▶ _About this task_:
Only lines with the string "chat" matter here; gather them from the material below.

BEGIN

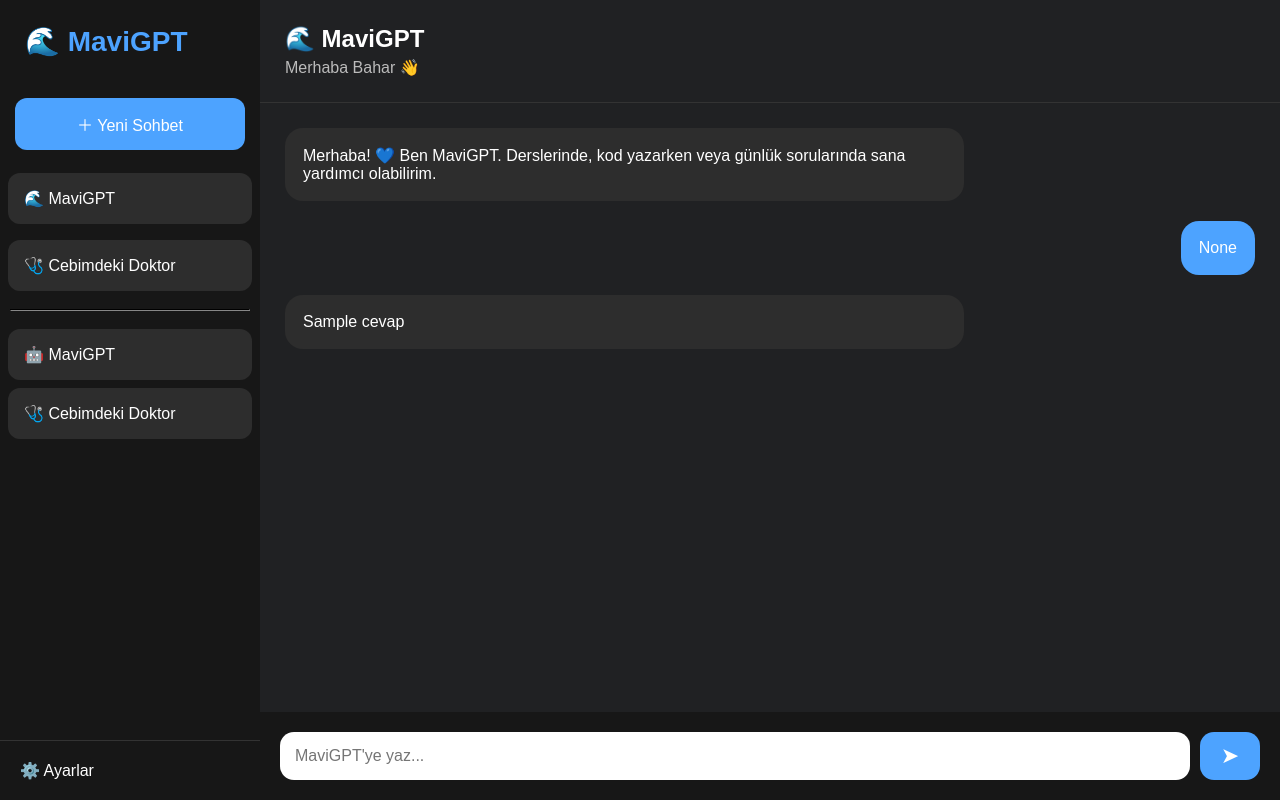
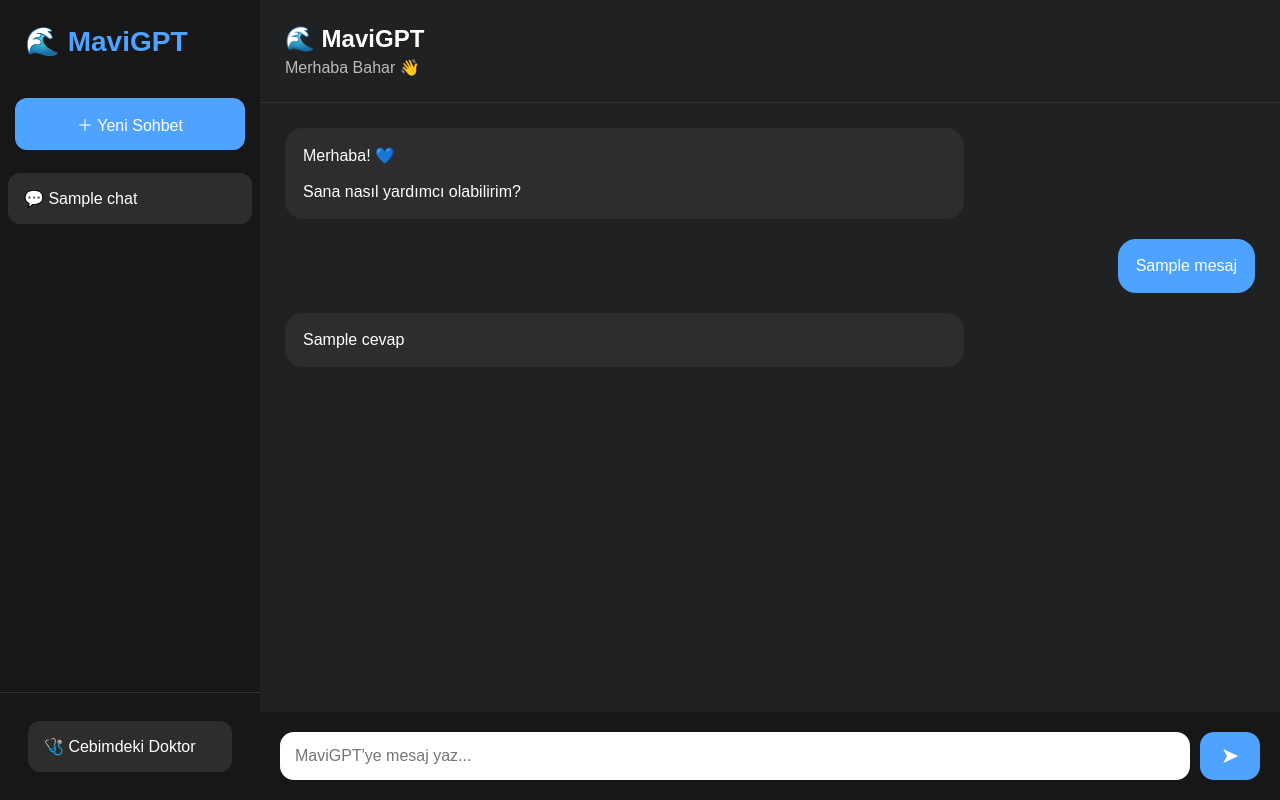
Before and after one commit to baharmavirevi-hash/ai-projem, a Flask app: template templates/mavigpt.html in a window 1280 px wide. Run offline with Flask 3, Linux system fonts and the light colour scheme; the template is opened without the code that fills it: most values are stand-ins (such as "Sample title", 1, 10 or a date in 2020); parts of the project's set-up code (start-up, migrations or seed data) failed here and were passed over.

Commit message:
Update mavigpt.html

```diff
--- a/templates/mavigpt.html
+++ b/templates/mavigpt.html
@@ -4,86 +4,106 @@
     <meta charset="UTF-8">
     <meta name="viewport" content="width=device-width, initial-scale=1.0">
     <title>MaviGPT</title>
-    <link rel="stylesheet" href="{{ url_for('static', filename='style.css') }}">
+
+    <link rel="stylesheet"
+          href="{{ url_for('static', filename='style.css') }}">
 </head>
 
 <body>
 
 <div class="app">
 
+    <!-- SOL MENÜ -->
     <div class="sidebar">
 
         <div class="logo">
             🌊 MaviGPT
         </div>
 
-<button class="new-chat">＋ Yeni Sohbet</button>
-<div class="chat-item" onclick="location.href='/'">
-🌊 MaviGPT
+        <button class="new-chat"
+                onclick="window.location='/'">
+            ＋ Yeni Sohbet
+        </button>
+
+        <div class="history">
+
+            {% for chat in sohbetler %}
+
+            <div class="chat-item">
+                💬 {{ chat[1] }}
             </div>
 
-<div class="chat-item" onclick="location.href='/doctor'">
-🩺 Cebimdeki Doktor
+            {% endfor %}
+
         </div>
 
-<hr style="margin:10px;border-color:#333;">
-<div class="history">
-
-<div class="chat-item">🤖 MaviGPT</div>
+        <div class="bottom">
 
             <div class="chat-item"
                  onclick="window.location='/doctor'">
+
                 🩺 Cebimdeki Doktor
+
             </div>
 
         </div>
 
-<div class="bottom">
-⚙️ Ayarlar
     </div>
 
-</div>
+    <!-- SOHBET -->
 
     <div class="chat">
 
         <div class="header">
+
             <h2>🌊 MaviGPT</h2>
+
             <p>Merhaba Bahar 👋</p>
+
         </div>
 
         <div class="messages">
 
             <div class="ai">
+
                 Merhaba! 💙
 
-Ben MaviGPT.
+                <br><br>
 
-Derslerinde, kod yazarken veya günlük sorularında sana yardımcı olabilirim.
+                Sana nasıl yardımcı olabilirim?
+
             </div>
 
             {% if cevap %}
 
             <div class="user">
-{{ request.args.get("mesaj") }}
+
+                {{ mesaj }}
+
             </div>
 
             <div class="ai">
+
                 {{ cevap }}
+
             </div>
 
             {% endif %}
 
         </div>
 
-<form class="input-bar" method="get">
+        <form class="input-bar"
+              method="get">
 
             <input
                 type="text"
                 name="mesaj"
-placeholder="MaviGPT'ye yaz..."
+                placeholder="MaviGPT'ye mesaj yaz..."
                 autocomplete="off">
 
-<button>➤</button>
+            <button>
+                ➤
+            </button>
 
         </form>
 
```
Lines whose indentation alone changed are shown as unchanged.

END
BEGIN

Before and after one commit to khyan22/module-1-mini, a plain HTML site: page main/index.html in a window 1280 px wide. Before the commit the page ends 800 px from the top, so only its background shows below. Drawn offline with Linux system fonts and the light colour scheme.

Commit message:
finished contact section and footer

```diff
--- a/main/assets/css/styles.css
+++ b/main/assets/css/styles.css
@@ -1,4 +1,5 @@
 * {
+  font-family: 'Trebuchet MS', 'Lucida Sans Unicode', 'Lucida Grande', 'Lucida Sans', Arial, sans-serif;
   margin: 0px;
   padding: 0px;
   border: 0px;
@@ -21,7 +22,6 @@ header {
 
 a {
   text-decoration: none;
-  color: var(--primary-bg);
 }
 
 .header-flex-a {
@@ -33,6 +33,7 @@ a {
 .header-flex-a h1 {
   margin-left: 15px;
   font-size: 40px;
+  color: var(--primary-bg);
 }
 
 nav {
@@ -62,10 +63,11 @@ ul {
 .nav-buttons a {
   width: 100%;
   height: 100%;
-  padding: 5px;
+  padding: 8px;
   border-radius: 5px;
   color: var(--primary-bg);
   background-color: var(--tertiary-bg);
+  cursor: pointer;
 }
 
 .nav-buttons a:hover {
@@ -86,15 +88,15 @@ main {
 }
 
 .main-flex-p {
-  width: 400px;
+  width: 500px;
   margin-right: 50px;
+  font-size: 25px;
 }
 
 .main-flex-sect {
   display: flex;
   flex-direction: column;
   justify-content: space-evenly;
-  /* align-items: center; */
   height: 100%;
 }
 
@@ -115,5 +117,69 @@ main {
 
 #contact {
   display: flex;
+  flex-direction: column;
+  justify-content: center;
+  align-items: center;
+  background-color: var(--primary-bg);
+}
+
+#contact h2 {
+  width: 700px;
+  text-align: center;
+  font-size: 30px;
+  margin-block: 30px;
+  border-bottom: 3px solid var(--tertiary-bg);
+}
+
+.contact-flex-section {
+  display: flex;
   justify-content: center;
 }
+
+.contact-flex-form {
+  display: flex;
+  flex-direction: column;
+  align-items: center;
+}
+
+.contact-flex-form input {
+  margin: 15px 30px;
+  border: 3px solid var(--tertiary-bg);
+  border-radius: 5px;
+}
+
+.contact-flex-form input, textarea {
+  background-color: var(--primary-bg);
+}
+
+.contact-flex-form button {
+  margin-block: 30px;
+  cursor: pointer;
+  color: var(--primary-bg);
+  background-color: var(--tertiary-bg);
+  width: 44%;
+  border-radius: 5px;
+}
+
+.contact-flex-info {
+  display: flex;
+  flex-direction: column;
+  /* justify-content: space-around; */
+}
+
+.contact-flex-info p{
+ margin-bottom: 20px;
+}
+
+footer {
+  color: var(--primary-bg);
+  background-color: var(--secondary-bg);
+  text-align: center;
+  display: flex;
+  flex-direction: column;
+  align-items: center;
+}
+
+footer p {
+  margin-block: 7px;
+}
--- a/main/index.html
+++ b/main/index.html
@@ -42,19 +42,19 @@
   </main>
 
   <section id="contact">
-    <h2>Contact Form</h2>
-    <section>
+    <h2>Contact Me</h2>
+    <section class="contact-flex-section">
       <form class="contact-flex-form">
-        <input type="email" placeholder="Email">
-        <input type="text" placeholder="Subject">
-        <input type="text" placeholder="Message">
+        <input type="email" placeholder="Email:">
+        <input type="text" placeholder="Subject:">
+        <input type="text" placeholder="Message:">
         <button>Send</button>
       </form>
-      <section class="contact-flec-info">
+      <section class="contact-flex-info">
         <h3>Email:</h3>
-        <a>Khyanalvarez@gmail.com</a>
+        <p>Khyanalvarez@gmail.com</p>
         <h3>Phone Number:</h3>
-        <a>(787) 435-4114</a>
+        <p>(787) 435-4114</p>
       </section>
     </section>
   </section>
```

END

▶ _Task solution_:
-<button class="new-chat">＋ Yeni Sohbet</button>
-<div class="chat-item" onclick="location.href='/'">
+        <button class="new-chat"
+            {% for chat in sohbetler %}
+            <div class="chat-item">
+                💬 {{ chat[1] }}
-<div class="chat-item" onclick="location.href='/doctor'">
-<div class="chat-item">🤖 MaviGPT</div>
             <div class="chat-item"
     <div class="chat">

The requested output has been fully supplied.